*Task details*
Output the records precisely as they stand. Pictures are to be skipped.

Before-and-after change records:
--*--
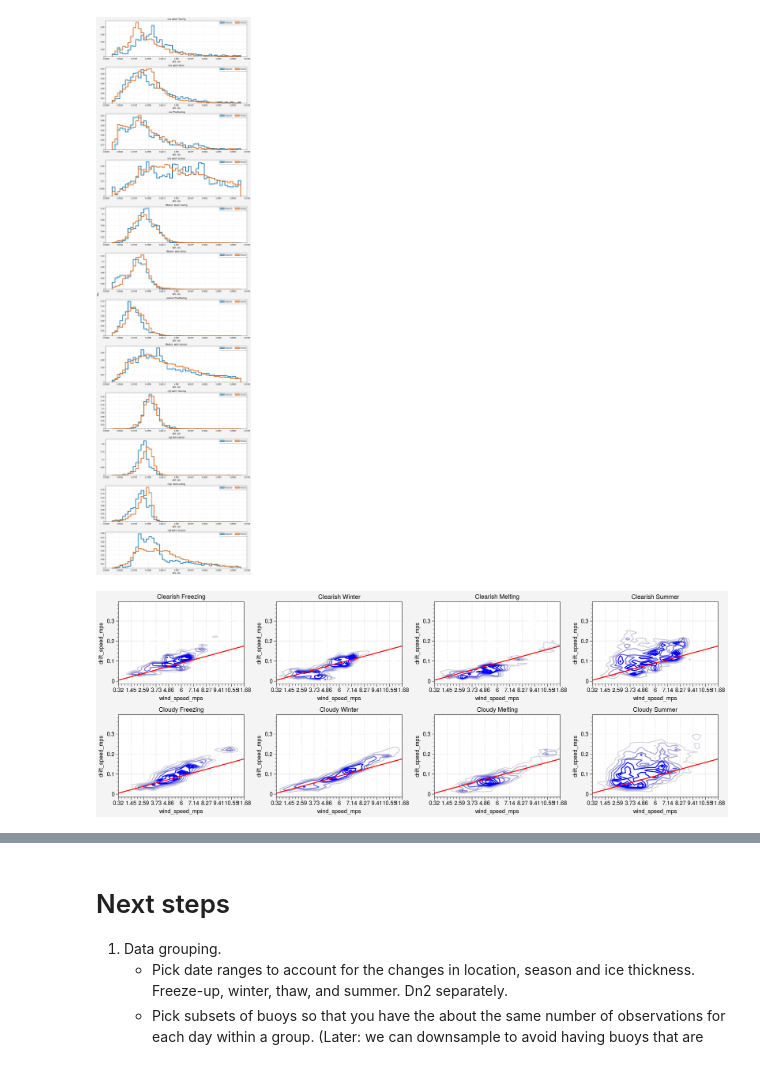
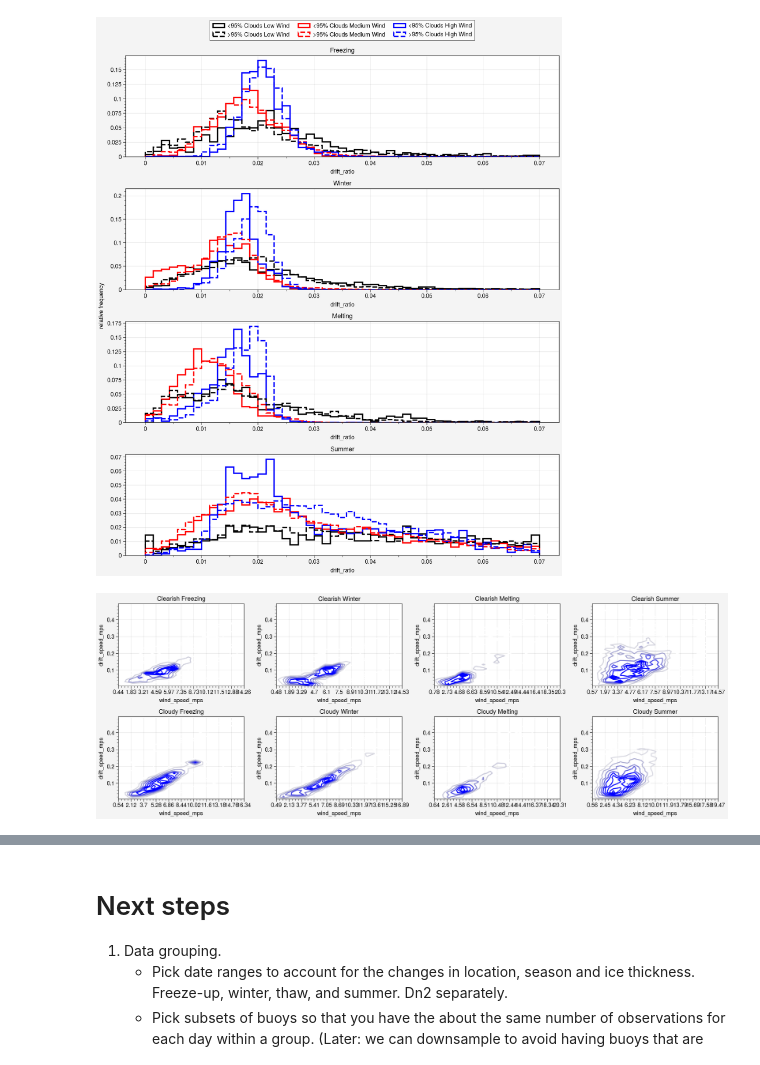
Before and after one commit to awang343/uncertainty-quantification-sea-ice, a Jupyter notebook: notebooks/Joint Distribution Analysis.ipynb, the cells around one changed output, grey strips where cells are left out. Drawn from its saved outputs; the diff is of its cells as text; code cells hidden in the pictures.

```diff
--- a/notebooks/Joint Distribution Analysis.ipynb
+++ b/notebooks/Joint Distribution Analysis.ipynb
@@ -101,7 +101,13 @@ def summaryStats(groups, columns, categories):
         summaries.append(pd.DataFrame(summary, index=[str(group[0])]))
     return pd.concat(summaries, axis=0).reset_index(drop=True)
 # %%
-def makeHist(df, var, *, categories, overlays, num_bins, lims=[]):
+colors = ["black", "red", "blue"]
+def nextColor():
+    i = 0
+    while True:
+        yield colors[i%len(colors)]
+        i+=1
+def makeHist(df, var, *, categories, overlays, num_bins, tick_size=0.01, lims=[]):
     if len(lims) != 2:
         lims = [0, df[var].max()]
     bins = np.linspace(*lims, num_bins)
@@ -117,16 +123,31 @@ def makeHist(df, var, *, categories, overlays, num_bins, lims=[]):
         group_name, group_data = group
 
         overlay_groups = group_data.groupby(overlay_cats)
+        color_dict = {}
+        color_gen = nextColor()
         for overlay_group_name, overlay_group_data in overlay_groups:
+            if overlay_group_name[0] == 0:
+                ls = "-"
+            else:
+                ls = "--"
+            if overlay_group_name[1:] not in color_dict:
+                color_dict[overlay_group_name[1:]] = next(color_gen)
+            color = color_dict[overlay_group_name[1:]]
+
             overlay_identifier = " ".join([overlays[key][idx] for key, idx in zip(overlay_cats, overlay_group_name)])
             ax[i].hist(overlay_group_data[var],
                        bins=bins,
                        label=overlay_identifier,
-                       histtype="step", lw=3,
-                       weights=np.ones(len(overlay_group_data)) / len(overlay_group_data))
+                       histtype="step", lw=2, ls=ls,
+                       #alpha=0.3,
+                       color=color,
+                       weights=np.ones(len(overlay_group_data[var])) / len(overlay_group_data[var]))
         ax_identifier = " ".join([categories[key][idx] for key, idx in zip(main_cats, group_name)])
-        ax[i].format(title=ax_identifier, xlocator="linear", xlabel=f"{var}", ylabel="freq")
-        ax[i].legend()
+        ax[i].format(title=ax_identifier,
+                     xlocator=np.arange(lims[0],lims[1],tick_size),
+                     xminorlocator=np.arange(lims[0],lims[1],tick_size/2),
+                     xlabel=f"{var}", ylabel="relative frequency")
+    ax[0].legend(loc="lower center", bbox_to_anchor=(0,1.15,1,0.2))
 # %%
 season_ranges = [
     (pd.to_datetime("2019-09-01"), pd.to_datetime("2019-11-30")),
@@ -139,7 +160,7 @@ cloud_ranges = [(0,95), (95, 101)]
 
 seasons = ["Freezing", "Winter", "Melting", "Summer"]
 wind_levels = ["Low Wind", "Medium Wind", "High Wind"]
-cloud_covers = ["Clearish", "Cloudy"]
+cloud_covers = ["<95% Clouds", ">95% Clouds"]
 
 meta = buoy_metadata()
 valid_buoys = meta[meta["Interp"]==True]
@@ -154,8 +175,8 @@ for buoy in dn1_buoys:
     data = parseData(buoy).set_index("datetime")
     for i, r in enumerate(season_ranges):
         num_obs = len(data[r[0]:r[1]])
-        if num_obs < 1000:
-            data.drop(index=data[r[0]:r[1]].index)
+        if num_obs < season_data_cutoffs[i]:
+            data = data.drop(index=data[r[0]:r[1]].index)
     buoy_data_list.append(data)
 df = pd.concat(buoy_data_list)
 df = df.reset_index()
@@ -165,17 +186,17 @@ df = varClassifier(df, "total_cloud_cover", "cloud_cover", cloud_ranges)
 df = varClassifier(df, "wind_speed_mps", "wind_level", wind_ranges)
 # %%
 makeHist(df, "drift_ratio",
-         categories = {"season": seasons, "wind_level": wind_levels},
-         overlays = {"cloud_cover": cloud_covers},
+         categories = {"season": seasons},
+         overlays = {"cloud_cover": cloud_covers, "wind_level": wind_levels},
          num_bins=50, lims=[0,0.07])
 # %% [output]
-[figure, old version]
+[figure, new version]
 # %%
 binned = plotJoint(df, "wind_speed_mps", "drift_speed_mps",
                    categories = {"cloud_cover": cloud_covers, "season": seasons},
-                   bins=[20,40], xlims=[0,12], ylims=[0,0.4])
+                   bins=[20,40], ylims=[0,0.5])
 # %% [output]
-[figure, old version]
+[figure, new version]
 # %%
 print(summaryStats(df, ["drift_ratio"], ["cloud_cover", "season", "wind_level"]))
 # %% [output]
```
Also changed, not shown: parts of 4 cells of this notebook.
--*--
*Solution for this task*
Before and after one commit to awang343/uncertainty-quantification-sea-ice, a Jupyter notebook: notebooks/Joint Distribution Analysis.ipynb, the cells around one changed output, grey strips where cells are left out. Drawn from its saved outputs; the diff is of its cells as text; code cells hidden in the pictures.

```diff
--- a/notebooks/Joint Distribution Analysis.ipynb
+++ b/notebooks/Joint Distribution Analysis.ipynb
@@ -101,7 +101,13 @@ def summaryStats(groups, columns, categories):
         summaries.append(pd.DataFrame(summary, index=[str(group[0])]))
     return pd.concat(summaries, axis=0).reset_index(drop=True)
 # %%
-def makeHist(df, var, *, categories, overlays, num_bins, lims=[]):
+colors = ["black", "red", "blue"]
+def nextColor():
+    i = 0
+    while True:
+        yield colors[i%len(colors)]
+        i+=1
+def makeHist(df, var, *, categories, overlays, num_bins, tick_size=0.01, lims=[]):
     if len(lims) != 2:
         lims = [0, df[var].max()]
     bins = np.linspace(*lims, num_bins)
@@ -117,16 +123,31 @@ def makeHist(df, var, *, categories, overlays, num_bins, lims=[]):
         group_name, group_data = group
 
         overlay_groups = group_data.groupby(overlay_cats)
+        color_dict = {}
+        color_gen = nextColor()
         for overlay_group_name, overlay_group_data in overlay_groups:
+            if overlay_group_name[0] == 0:
+                ls = "-"
+            else:
+                ls = "--"
+            if overlay_group_name[1:] not in color_dict:
+                color_dict[overlay_group_name[1:]] = next(color_gen)
+            color = color_dict[overlay_group_name[1:]]
+
             overlay_identifier = " ".join([overlays[key][idx] for key, idx in zip(overlay_cats, overlay_group_name)])
             ax[i].hist(overlay_group_data[var],
                        bins=bins,
                        label=overlay_identifier,
-                       histtype="step", lw=3,
-                       weights=np.ones(len(overlay_group_data)) / len(overlay_group_data))
+                       histtype="step", lw=2, ls=ls,
+                       #alpha=0.3,
+                       color=color,
+                       weights=np.ones(len(overlay_group_data[var])) / len(overlay_group_data[var]))
         ax_identifier = " ".join([categories[key][idx] for key, idx in zip(main_cats, group_name)])
-        ax[i].format(title=ax_identifier, xlocator="linear", xlabel=f"{var}", ylabel="freq")
-        ax[i].legend()
+        ax[i].format(title=ax_identifier,
+                     xlocator=np.arange(lims[0],lims[1],tick_size),
+                     xminorlocator=np.arange(lims[0],lims[1],tick_size/2),
+                     xlabel=f"{var}", ylabel="relative frequency")
+    ax[0].legend(loc="lower center", bbox_to_anchor=(0,1.15,1,0.2))
 # %%
 season_ranges = [
     (pd.to_datetime("2019-09-01"), pd.to_datetime("2019-11-30")),
@@ -139,7 +160,7 @@ cloud_ranges = [(0,95), (95, 101)]
 
 seasons = ["Freezing", "Winter", "Melting", "Summer"]
 wind_levels = ["Low Wind", "Medium Wind", "High Wind"]
-cloud_covers = ["Clearish", "Cloudy"]
+cloud_covers = ["<95% Clouds", ">95% Clouds"]
 
 meta = buoy_metadata()
 valid_buoys = meta[meta["Interp"]==True]
@@ -154,8 +175,8 @@ for buoy in dn1_buoys:
     data = parseData(buoy).set_index("datetime")
     for i, r in enumerate(season_ranges):
         num_obs = len(data[r[0]:r[1]])
-        if num_obs < 1000:
-            data.drop(index=data[r[0]:r[1]].index)
+        if num_obs < season_data_cutoffs[i]:
+            data = data.drop(index=data[r[0]:r[1]].index)
     buoy_data_list.append(data)
 df = pd.concat(buoy_data_list)
 df = df.reset_index()
@@ -165,17 +186,17 @@ df = varClassifier(df, "total_cloud_cover", "cloud_cover", cloud_ranges)
 df = varClassifier(df, "wind_speed_mps", "wind_level", wind_ranges)
 # %%
 makeHist(df, "drift_ratio",
-         categories = {"season": seasons, "wind_level": wind_levels},
-         overlays = {"cloud_cover": cloud_covers},
+         categories = {"season": seasons},
+         overlays = {"cloud_cover": cloud_covers, "wind_level": wind_levels},
          num_bins=50, lims=[0,0.07])
 # %% [output]
-[figure, old version]
+[figure, new version]
 # %%
 binned = plotJoint(df, "wind_speed_mps", "drift_speed_mps",
                    categories = {"cloud_cover": cloud_covers, "season": seasons},
-                   bins=[20,40], xlims=[0,12], ylims=[0,0.4])
+                   bins=[20,40], ylims=[0,0.5])
 # %% [output]
-[figure, old version]
+[figure, new version]
 # %%
 print(summaryStats(df, ["drift_ratio"], ["cloud_cover", "season", "wind_level"]))
 # %% [output]
```
Also changed, not shown: parts of 4 cells of this notebook.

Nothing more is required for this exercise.